Brookhaven deploys virtual tape backup system
- By Joab Jackson
- Aug 26, 2004
Brookhaven National Laboratory has installed an administrative backup system that works like tape backup, but is a disk-based system.
The backup appliance cost about the same as an expansion to the tape library but offers greater reliability and speed, according to Andrew Ferguson, manager of enterprise operations of Brookhaven National Laboratory in Upton, N.Y.
The Energy Department lab purchased the S2100-ES Virtual Tape Library from Sepaton Inc. of Southborough, Mass. The appliance will hold approximately 3.5T of administrative data, including e-mail, purchasing records and user home directories.
A virtual tape library mimics how an automated tape library operates but uses another medium, usually hard disks, to actually store the data, said Miki Sangorfi, chief technology officer for Sepaton.
By providing the same interfaces as a robotic library would use, the virtual tape library can work seamlessly with the enterprise storage management software many organizations use to automate backup routines. The tape library format is also better suited to managing terabytes of data, which can be unwieldy in a SAN environment, Sangorfi claimed.
Brookhaven does a full weekly backup of all user files on its storage area network. That process used to take over 12 hours, using an ATL P3000 DLT tape library from Quantum Corp. of Milpitas, Calif. The new disk-based system cut that time to 7 hours, Ferguson said. The new unit is connected to Brookhaven's SAN through Fibre Channel.

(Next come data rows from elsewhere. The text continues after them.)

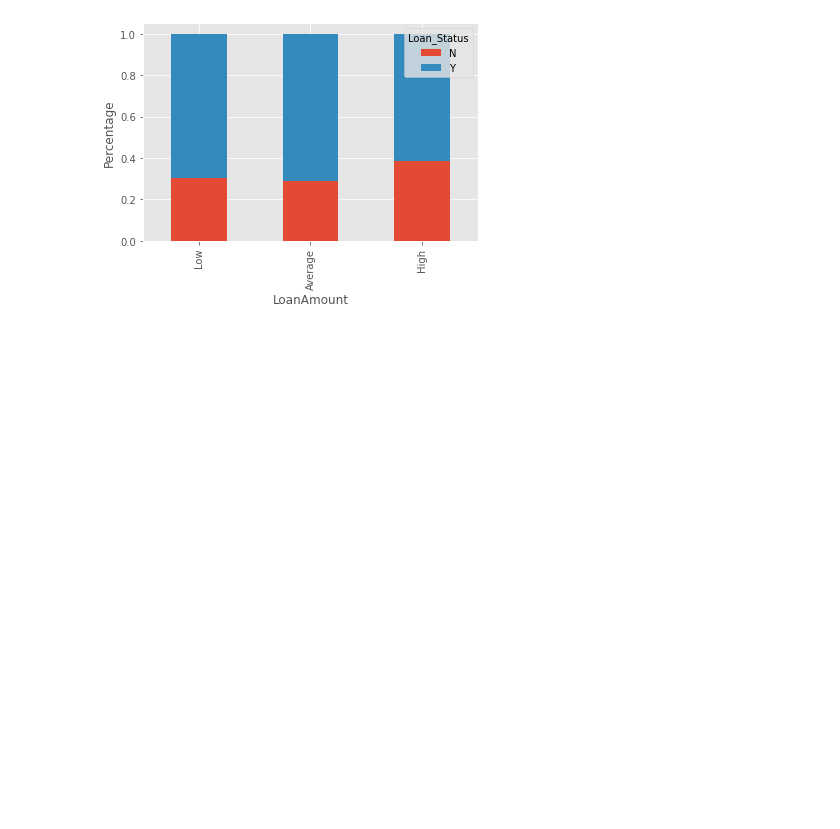
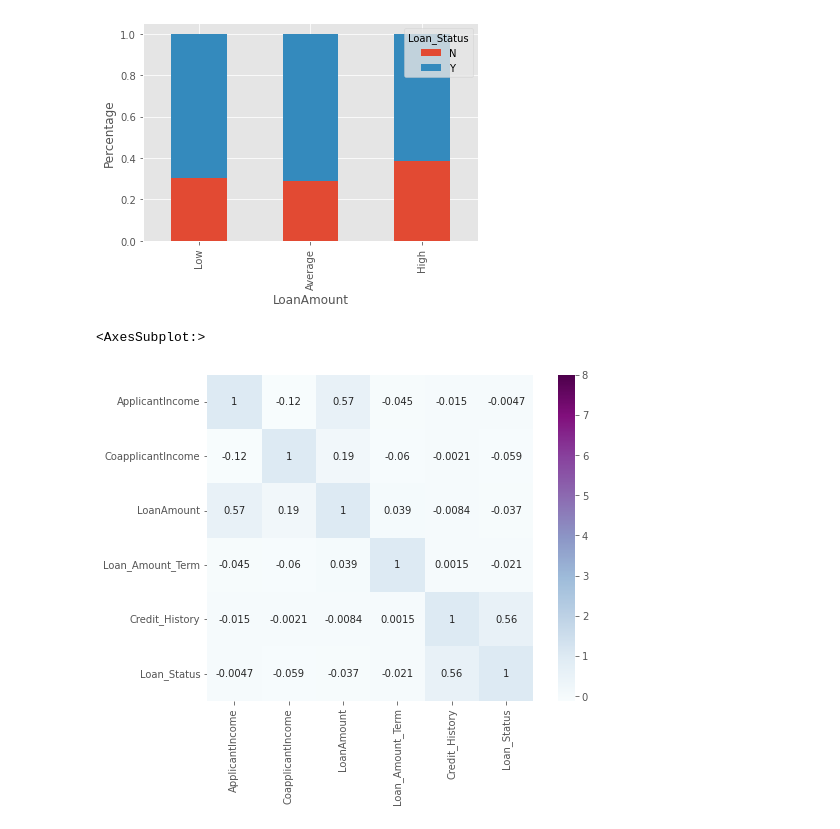
Before and after one commit to ew3g/loan-prediction, a Jupyter notebook: notebook.ipynb, the cells around one changed output. Saved outputs shown, nothing was run; the diff lists cells and outputs as text; code cells hidden in the pictures; blank space fills up the shorter version.

Commit message:
feat: correlation and filling missing value

```diff
--- a/notebook.ipynb
+++ b/notebook.ipynb
@@ -302,3 +302,18 @@ plt.ylabel('Percentage')
 # %% [output]
 Text(0, 0.5, 'Percentage')
 [figure]
+# %%
+#Transforming categorical variables into numbers and removing the bins created previously
+loan_data_train = loan_data_train.drop(['Income_bin', 'Coapplicant_Income_bin', 'LoanAmount_bin', 'Total_Income_bin', 'Total_Income'], axis=1)
+loan_data_train['Dependents'].replace('3+', 3, inplace=True)
+loan_data_test['Dependents'].replace('3+', 3, inplace=True)
+loan_data_train['Loan_Status'].replace('Y', 1, inplace=True)
+loan_data_train['Loan_Status'].replace('N', 0, inplace=True)
+# %%
+#Correlation
+matrix = loan_data_train.corr()
+f, ax = plt.subplots(figsize=(9,6))
+sns.heatmap(matrix,vmax=8,square=True,cmap="BuPu",annot=True)
+# %% [output]
+<AxesSubplot:>
+[figure, added]
```
Also changed, not shown: parts of 4 cells of this notebook.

Ferguson also expects that the new system will save time in recovery. Whereas tape searches must be done serially, scrolling the tape to where the file is located, the disk-based system can hop there immediately.
Another advantage Ferguson saw with Sepaton's software is that it allows him to set the size of each virtual cartridge. Since enterprise backup software is often licensed by number of cartridges in use, Brookhaven can save money sizing the virtual cartridges larger.
Traditional thinking has long held that tape backups provide the highest level of reliability of all the storage media options available. Ferguson feels confident with this disk-based approach, however. The systems uses RAID 5, which ensures the data remains intact even when a disk fails. The unit also has a backup disk that can step in, should one of the other disks fail.
Reseller Enterprise Storage Solutions Inc. of Canton, Mass., sold the unit to Brookhaven. The Sepaton S2100-ES lists for $58,000.
Joab Jackson is the senior technology editor for Government Computer News.